Ray knew that the Mississippi state legislature was going to force him to leave his home months before it happened. By the time that HB 1225—a bill that prevents minors like Ray from getting transition-related medical care—passed at the end of June, he and his family had seen the writing on the wall and made a plan: his father got a work transfer to Virginia, where Ray would join him in August, once his last testosterone vial from before the ban ran out.
“The priority is to get Ray out,” says Ray’s mother, Katie Rives. “We’ll figure out the rest later.”
Ray had always planned to leave the state, eventually. He’d just rather have done it when he was a bit older, and on his own terms. Instead, the 17-year-old will be finishing high school out-of-state.
“When I got to college, I was wanting to go out of state and get away from here. I wanted to experience life somewhere else,” Ray says. “But this is my home. I’ve lived most of my life here. I wanted to … go explore the world on my own terms. But then this happened, and I’m being forced to leave.”
Ray, his parents, and his brothers are now among a number of Mississippi families navigating an impossible choice between their homes and their medical care. According to a recent Data for Progress survey, 43 percent of American trans adults have considered moving to a different state due to anti-trans legislation. And in states like Mississippi, young people in particular are being targeted. The bill pushing Ray out of his home state, known as the “Regulating Experimental Adolescent Procedures (REAP) Act” criminalizes all transition-related medical care for those under age 18.
Many families aren’t in the same position as Ray’s. MaryClare StFrancis, whose 15-year-old daughter Emily is trans, can’t leave the state at all.
“For us, it’s not possible. And I’m glad, from what I’ve seen, that some of the other families … are going to be able to do that,” StFrancis says. The parent of four children, three of whom are disabled, StFrancis doesn’t see how she could possibly fund a trip out of state to pick up hormones, much less finance the uprooting of her entire family. For now, she said, she’s researching desperately to try and find some way for her daughter to continue accessing estrogen and spironolactone—or search for similar herbal remedies or equivalent drugs if that’s not possible.
Medical providers like Lee Pace, who runs a gender-affirming medical clinic called Spectrum: The Other Clinic, are also in a difficult position: while many would like to provide transition care, they now aren’t able to without risking their medical licenses.

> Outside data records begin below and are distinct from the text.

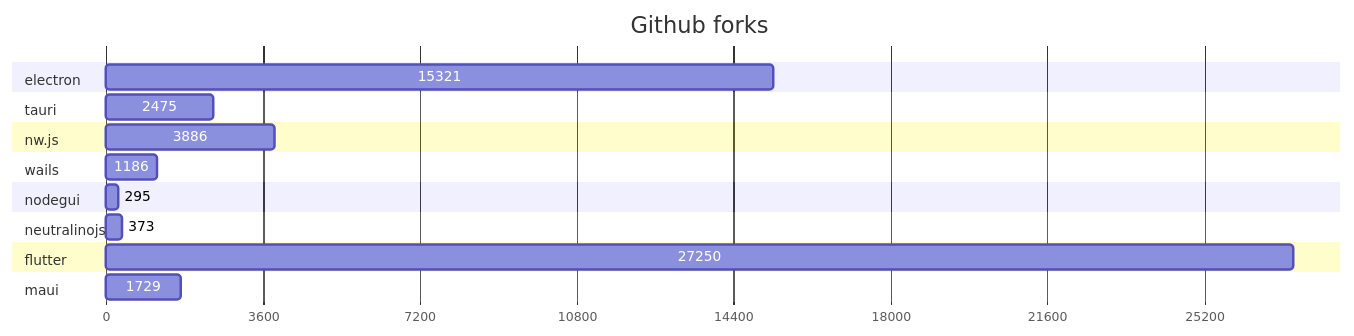
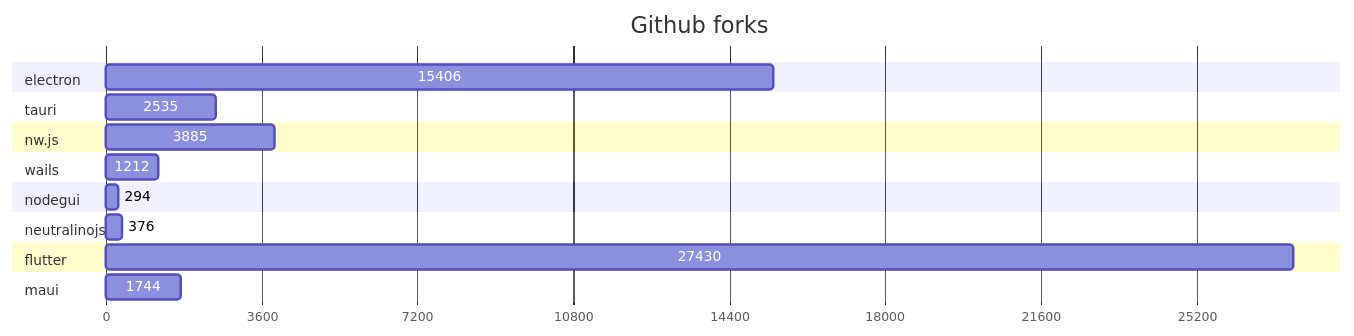
One commit to Elanis/web-to-desktop-framework-comparison changed the second of 2 diagrams in GRAPHS.md. Above: the diagram before and after it, drawn with Mermaid. The commit also changed other lines of this file and 2 other files, not shown here.

Commit message:
Update stars & Fork

````diff
--- a/GRAPHS.md
+++ b/GRAPHS.md
@@ -47,40 +47,40 @@
 ```mermaid
 gantt
     title Github forks
     dateFormat  X
     axisFormat %s
 
 
 	section electron
-	15321 : 0, 15321
+	15406 : 0, 15406
 
 	
 	section tauri
-	2475 : 0, 2475
+	2535 : 0, 2535
 
 	
 	section nw.js
-	3886 : 0, 3886
+	3885 : 0, 3885
 
 	
 	section wails
-	1186 : 0, 1186
+	1212 : 0, 1212
 
 	
 	section nodegui
-	295 : 0, 295
+	294 : 0, 294
 
 	
 	section neutralinojs
-	373 : 0, 373
+	376 : 0, 376
 
 	
 	section flutter
-	27250 : 0, 27250
+	27430 : 0, 27430
 
 	
 	section maui
-	1729 : 0, 1729
+	1744 : 0, 1744
 
 	
 ```
````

“I warned my youth patients that I believed this would pass,” Pace says. They started working to find their youth patients providers out of state as fast as they could. The University of Mississippi’s LGBTQ+ clinic, which was the largest in the state, stopped serving trans minors due to political pressure before HB 1225 passed—and at the end of June, shut down altogether. That left Pace’s clinic as one of only a few in the state providing gender affirming care to anyone. In order to keep operating, though, they’ve been forced to cease all services to trans minors—including those that are a far cry from surgery, like a youth support group. While mental health care for trans youth is still technically legal in the state, Pace’s lawyer believed that having that care take place in the same building where adults receive hormone replacement therapy would be considered illegal.
“Our lawyer said we’re not allowed to have any youth even walk in the building,” Pace says. Under the new law, that would “fall under aiding and abetting.” The support group “might not have been very well attended anyway,” though: people are scared to show up, these days. Once or twice since the bill’s passage, Pace has spotted a “lifted-up truck with a confederate flag” circling the clinic parking lot.
“I carry a pistol,” Pace says grimly. “We get a lot of death threats.” He said the amount of anti-trans rhetoric has increased since the bill passed. “Now, people don’t feel bad accosting transgender people. They don’t feel bad firing them … a number of my adult patients have lost their jobs.”
Rives and StFrancis are both quick to point out that their immediate communities are more supportive than the bleaker news out of Mississippi might indicate.
“We’ve created a bubble. Our friends, the people at our church, they’re all like us,” Rives explains. But, as Pace mentioned, the rest of their region outside the bubble has become more visibly transphobic since this law passed. Emily doesn’t like to go outside alone for fear of being harassed.
Many trans adults in Mississippi are also holding their breath, wondering what the next legislative session—which begins in January 2024—will bring. Thirty-one anti-LGBTQ2S+ bills were introduced in last year’s legislative session, though the ban on healthcare for trans youth was the only one of those bills that passed. Other bills, such as those limiting access to LGBTQ2S+ books, may be reintroduced next session.
“Of course my adult patients were terrified thinking that they will have an adult bill right around the corner,” Pace says. His overall number of patients—young and old—has decreased, as people leave the state or prepare for the possibility of losing healthcare. For now, though, Pace’s clinic is staying open, and doing what they can.
And those kids who can, like Ray, are leaving the state, with no plans to return—at least not permanently. In Virginia, he says, there are three different trans clinics for him to choose from.
“I’m excited to go up north,” Ray says. “But I’m still being forced out of my home at the end of the day.”